Jim Cobbe of Florida State University discusses how the close ties between Lesotho (ethnically, almost wholly Basotho) and South Africa (with an even larger Basotho population) are expressed in a history of economic migration, and how new immigrants from China are changing the face of modern-day Lesotho.
Over the past decade, Singapore's multicultural yet nationalist society has experienced substantial inflows of Asian and Western professionals, low-skilled migrants from across Southeast Asia, and new immigrants from nontraditional sending countries. This, coupled with increasingly permanent emigration of educated and skilled Singaporeans, has presented the city-state with complex challenges related to migration policymaking.
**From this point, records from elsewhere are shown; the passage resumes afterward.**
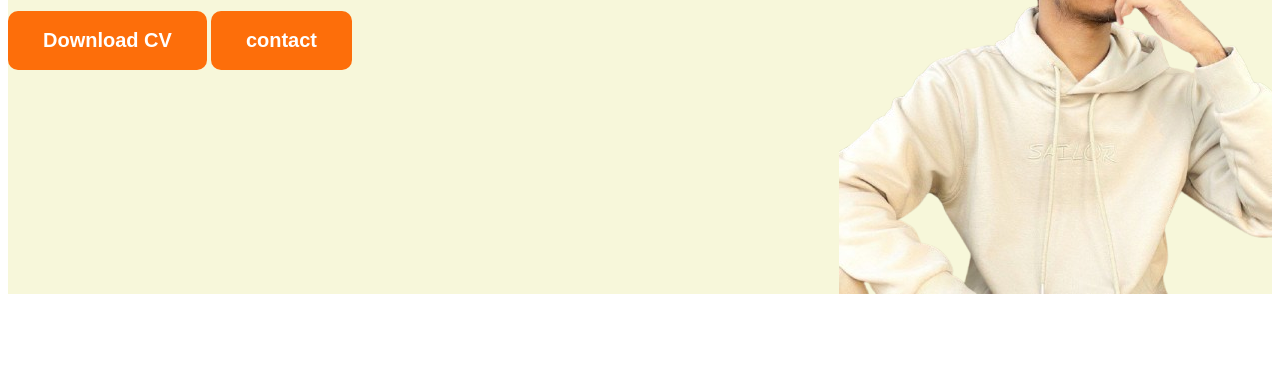
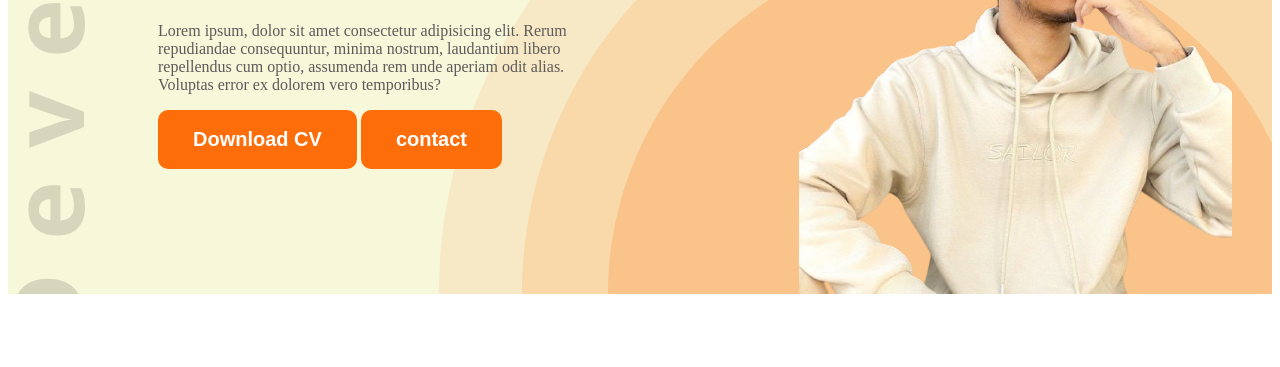
Before and after one commit to azrahive/Explore-HTML, a plain HTML site: page nav.html in a window 1280 px wide. Shown: the part 433-800 px from the top of the page. Drawn offline with Linux system fonts and the light colour scheme.

Commit message:
update header

```diff
--- a/nav.html
+++ b/nav.html
@@ -8,7 +8,7 @@
 
 </head>
 <body>
-    <header>
+    <header class="header">
         <nav>
             <h3 class="nclass">PRO<span>Y</span>ASH</h3>
             <Ul>
@@ -18,7 +18,7 @@
             </ul>
         </nav>
         <div class="banner">
-            <div class="banner.cont">
+            <div class="banner-cont">
                 <h3 class="Hi">Hi,I am</h3>
                 <h1 class="Md">MD AZIZUR RAHIM</h1>
                 <p class="About">Lorem ipsum, dolor sit amet consectetur adipisicing elit. Rerum repudiandae consequuntur, minima nostrum, laudantium libero repellendus cum optio, assumenda rem unde aperiam odit alias. Voluptas error ex dolorem vero temporibus?</p>
--- a/style/style.css
+++ b/style/style.css
@@ -53,8 +53,18 @@ ul{
 .banner{
     display: flex;
     justify-content: space-between;
+    //max-width: 580px;
+    //margin: 0 150px 0 8px;
 }
-.banner.cont{
-    max-width: 580px;
-    margin: 3335px;
+.banner-cont{
+    width: 600px;
+    margin: 0 150px;
 }
+img{
+    margin: 0 40px;
+}
+.header{
+    background-image: url(../style/developer.png) , url(../style/header_bg.png);
+    background-repeat: no-repeat;
+    background-position: top left, bottom right;
+}
```
Also changed, not shown: style/developer.png (added), style/header_bg.png (added).
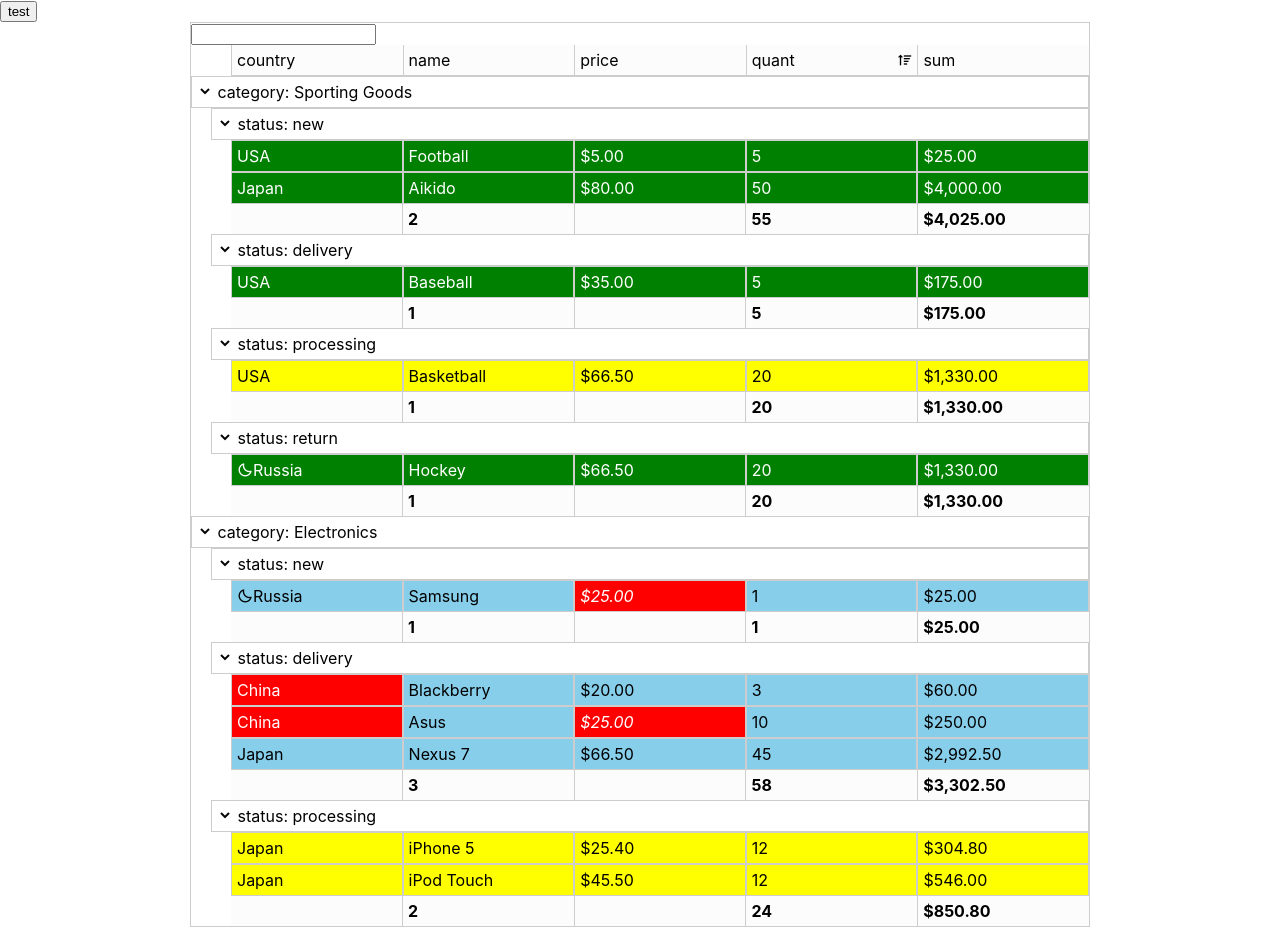
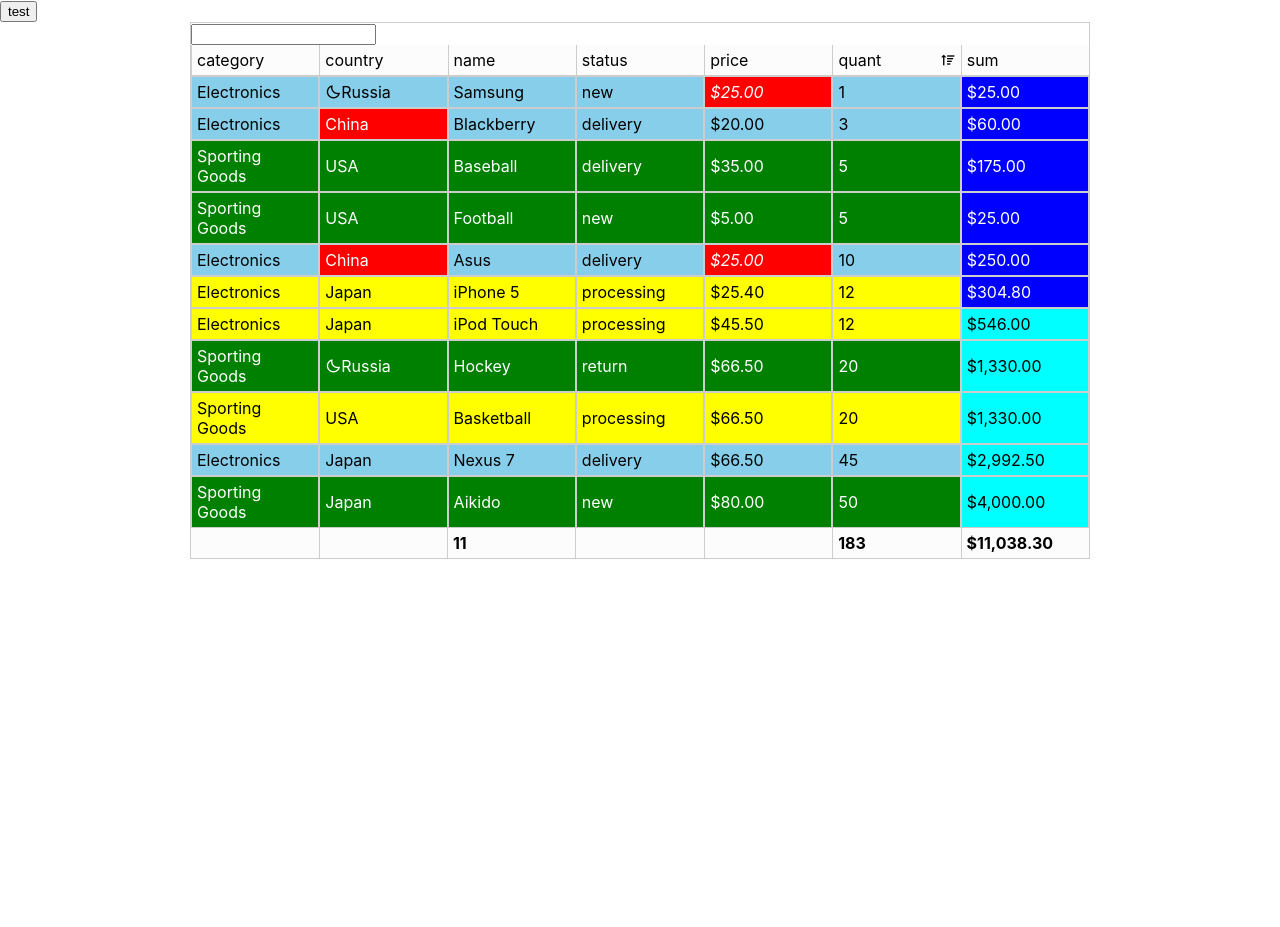
Before and after one commit to DYGidin/react-table, a React (Create React App) app: page / in a window 1280 px wide. After the commit the page ends 800 px from the top, so only its background shows below. Built offline with nearby package versions, Linux system fonts and the light colour scheme.

Commit message:
Move Columns

```diff
--- a/src/App.js
+++ b/src/App.js
@@ -126,7 +126,7 @@
       }
     ],
     //filter: { searchStr: 'Jap' },
-    groups: ['category', 'status']
+    //groups: ['category', 'status']
   }
 
   const [table, setTable] = useState(mock);
--- a/src/components/Columns/Column.js
+++ b/src/components/Columns/Column.js
@@ -2,23 +2,19 @@
 import { Context } from '../context';
 function Column(props) {
   const { children, onClickEvn, column } = props;
-  const { handeMouseDown, dispatch, state } = useContext(Context);
+  const { handeMouseDown, handleMouseUp, handleOrderBy, dispatch, state } = useContext(Context);
   const el = useRef();
-  console.log('col render')
+
   useEffect(() => {
     dispatch({ type: 'set-column', payload: { column, key: 'el', value: el.current } })
   }, [state.mouseDown])
-
-  const resetColumn = () => {
-    dispatch({ type: 'mouse-down', payload: false })
-  }
 
   return (
     <div ref={el}
       className={'react-table__column ' + (column?.className || '')}
       onMouseDown={(event) => handeMouseDown({ column, el, event })}
-      onMouseUp={() => resetColumn()}
-      onClick={() => onClickEvn ? onClickEvn(column) : null}>
+      onMouseUp={() => handleMouseUp(column)}
+      onClick={() => handleOrderBy(column)}>
       <a className="react-table__column-link">{children}</a>
       {column?.sort ? <i className={column.sort === 'asc' ? 'bx bx-sort-up' : 'bx bx-sort-down'}></i> : ''}
     </div>
--- a/src/components/Footer/FooterCell.js
+++ b/src/components/Footer/FooterCell.js
@@ -5,8 +5,7 @@
   const total = () => {
     const res = column.total(
       rows.map(r => {
-        const result = column.formula ? Calc.formula(r, column.formula) : r[column.name];
-        return result
+        return r[column.name]
       }))
     return column.render ? column.render(res) : res;
   }
--- a/src/components/Rows/FilterRows.js
+++ b/src/components/Rows/FilterRows.js
@@ -1,6 +1,8 @@
 import React from 'react'
 function FilterRows({ rows, filter, excludeColumns = [], result }) {
+
   const orderBy = (column, sort = 'asc') => {
+
     if (!column) return;
     const newRows = [...rows].sort((a, b) => {
       if (column.type === Number)
@@ -19,6 +21,7 @@
 
   const filterData = () => {
     let filteredData = [...rows];
+
     if (filter?.orderBy)
       filteredData = orderBy(filter.orderBy[0], filter.orderBy[1])
 
@@ -27,7 +30,7 @@
     if (lowercasedValue === '') {
       return filteredData;
     } else {
-      filteredData = [...rows].filter(item => {
+      filteredData = [...filteredData].filter(item => {
         return Object.keys(item).some(key =>
           excludeColumns.includes(key) ? false : item[key].toString().toLowerCase().includes(lowercasedValue)
         );
@@ -39,5 +42,6 @@
   return (result(filterData()))
 }
 export default React.memo(FilterRows, (prevProps, nextProps) => {
-  return prevProps.filter &&  prevProps.filter === nextProps.filter ? true : false
+  const check = (prevProps.filter && prevProps.filter === nextProps.filter ? true : false) && (prevProps.rows[0] === nextProps.rows[0] ? true : false)
+  return check
 });
--- a/src/components/Rows/Row.js
+++ b/src/components/Rows/Row.js
@@ -1,10 +1,9 @@
 import React, { useEffect, useState } from 'react';
-import Calc from '../../utils/Calc';
 
 function Row({ columns, row, paintRows = [] }) {
   const [styleRow, setStyleRow] = useState(null);
   const [styleCell, setStyleCell] = useState([]);
-
+  //console.log('row render')
   const render = (column, val) => {
     if (!column.render)
       return val;
@@ -20,7 +19,7 @@
 
     return !column?.isGroup  && column?.visible !== false ?
       <div className="react-table__row-cell" key={i} style={style}>
-        {column.formula ? render(column, Calc.formula(row, column.formula)) : render(column, row[column.name])}
+        {render(column, row[column.name])}
       </div> : ''
   });
 
--- a/src/components/Table.js
+++ b/src/components/Table.js
@@ -1,4 +1,4 @@
-import React, { useState, useEffect, useCallback, useRef, useReducer } from 'react';
+import React, { useMemo, useEffect, useCallback, useRef, useReducer } from 'react';
 import { Columns, Column } from './Columns';
 import { Rows, Row, FilterRows } from './Rows';
 import { Footer, FooterCell } from './Footer';
@@ -13,11 +13,11 @@
 function Table({ table }) {
 
   const [state, dispatch] = useReducer(reducer, table);
-  const { columns, groups, rows, filter, paintRows, ready, mouseDown, moveColumn } = state || null;
-  const marginGroup = columns.filter(col => col.isGroup === true).length * 20;
+  let { columns, groups, rows, filter, paintRows, ready, mouseDown, moveColumn } = state || null;
+  const marginGroup = useMemo(() => columns.filter(col => col.isGroup === true).length * 20);
 
   useEffect(() => {
-    calcFormulaRows();
+    dispatch({ type: 'calc-formula' })
     if (table.groups) {
       const result = new Groups().create(table)
       dispatch({ type: 'set-data', payload: result })
@@ -116,16 +116,13 @@
     dispatch({ type: 'mouse-down', payload: true })
   }
 
-  const calcFormulaRows = () => {
-    columns.filter(col => col.formula).forEach(column => {
-      rows.map(row => {
-        let newRow = {}
-        newRow[column.name] = Calc.formula(row, column.formula);
-        return {
-          ...row, ...newRow
-        }
-      });
-    });
+  const handleMouseUp = (column) => {
+    if (!moveColumn) return;
+    dispatch({ type: 'mouse-up', payload: column });
+    dispatch({
+      type: 'set-data',
+      payload: { filter: { ...filter } }
+    })
   }
 
   const handleSearchBar = (value) => {
@@ -147,6 +144,7 @@
     });
 
     const sort = newColumns.find(c => c.name === column.name).sort;
+
     dispatch({
       type: 'set-data',
       payload: { columns: newColumns, filter: { ...filter, ...{ orderBy: [column, sort] } } }
@@ -171,7 +169,7 @@
   }
 
   return (
-    <Context.Provider value={{ handeMouseDown, dispatch, state }}>
+    <Context.Provider value={{ handeMouseDown, handleMouseUp, handleOrderBy, dispatch, state }}>
       <div className="react-table">
         {moveColumn &&
           <div className="column-move" style={moveColumn?.style}>
@@ -179,7 +177,7 @@
           </div>
         }
         <SearchBar
-          onChange={useCallback(value => handleSearchBar(value), [filter])}
+          onChange={value => handleSearchBar(value)}
           value={filter?.searchStr}></SearchBar>
         {groups?.length ?
           <GroupsComponent>
@@ -188,7 +186,6 @@
                 {columns.filter(c => !c?.isGroup && c?.visible !== false).map((column, i) =>
                   <Column
                     key={i}
-                    onClickEvn={handleOrderBy}
                     column={column}>{column.name}</Column>
                 )}
               </Columns>
@@ -236,7 +233,9 @@
           <>
             <Columns>
               {columns.filter(c => c?.visible !== false).map((column, i) =>
-                <Column key={i} onClickEvn={handleOrderBy} column={column}>
+                <Column
+                  key={i}
+                  column={column}>
                   {column.name}
                 </Column>
               )}
@@ -270,7 +269,7 @@
   );
 }
 
-export default React.memo(Table, (prevProps, nextProps) => {
-  console.log(prevProps.table)
- return prevProps.filter &&  prevProps.filter === nextProps.filter ? true : false
-});
+export default Table;
+// React.memo(Table, (prevProps, nextProps) => {
+//  return prevProps.filter &&  prevProps.filter === nextProps.filter ? true : false
+// });
--- a/src/components/reducer.js
+++ b/src/components/reducer.js
@@ -1,3 +1,4 @@
+import Calc from '../utils/Calc'
 export default function (state, action) {
   switch (action.type) {
     case 'ready':
@@ -6,9 +7,45 @@
       return { ...state, ...action.payload }
     case 'mouse-down':
       return { ...state, mouseDown: action.payload }
+    case 'mouse-up':
+
+      const moveArr = (arr, old_index, new_index) => {
+        if (new_index >= arr.length) {
+          let k = new_index - arr.length + 1;
+          while (k--) {
+            arr.push(undefined);
+          }
+        }
+        arr.splice(new_index, 0, arr.splice(old_index, 1)[0]);
+        return arr;
+      }
+
+      if (!state.mouseDown)
+        return { ...state, mouseDown: false };
+
+      const newIndex = state.columns.indexOf(state.columns.find(c => c?.className === 'hover'));
+      const oldIndex = state.columns.indexOf(state.columns.find(c => c.name === action.payload.name));
+
+      if (newIndex === -1)
+        return { ...state, mouseDown: false };
+
+      state.columns = moveArr(state.columns, oldIndex, newIndex);
+
+      state.mouseDown = false
+      return { ...state, mouseDown: false }
     case 'move-column':
       return { ...state, moveColumn: action.payload }
+    case 'calc-formula':
+      state.columns.filter(col => col.formula).forEach(column => {
+        state.rows = state.rows.map(row => {
+          let newRow = {}
+          newRow[column.name] = Calc.formula(row, column.formula);
+          return { ...row, ...newRow }
+        });
+      });
+      return { ...state };
     case 'set-column':
+      state.hoverColumn = null;
       state.columns = state.columns.map(col => {
         if (col.name === action.payload.column.name) {
           col[action.payload.key] = action.payload.value
```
Once known for large-scale emigration, Greece has become the main point of entry for unauthorized migrants heading toward Europe. The country must now — amid economic turmoil — grapple with issues related to its highly porous borders, mounting asylum applications, and inadequate immigrant-detention system.
In a highly selective way, flows of internal migrants within Taiwan have responded quickly to political, economic, and social changes throughout the nation’s history, and have spurred development of the country’s industrial, services, and technological industries. In the past 20 years, however, international migration has reemerged in relevance and now includes the immigration of foreign workers and wives and the emigration of some of Taiwan’s best and brightest.
Canada has long been a country of net immigration and has designed its current immigration policy around attracting highly educated and skilled migrants for entry into its labor force. In this country profile, Ashley Challinor discusses the challenges associated with this approach and provides a sense of the actual scale and nature of migration into Canada.
The realities of poverty, underemployment, and a large working-age population mean that international labor migration is an expected and necessary part of life for many Bangladeshi men and women. Nazli Kibria of Boston University explains the challenges and opportunities facing Bangladesh as the small nation struggles to balance the need for economic migration and its resulting remittances with the protection of its citizens abroad.
European dominance in U.S. immigration flows has decreased significantly since World War II, a result of economic, demographic, and policy trends on both sides of the Atlantic. Today, migration from European Union Member States to the United States, while small, is characterized by a substantial numbers of European scientists, professionals, and businesspeople.
This edited volume addresses the impact of the economic crisis in seven major immigrant-receiving countries: the United States, Germany, Ireland, Portugal, Spain, Sweden, and the United Kingdom.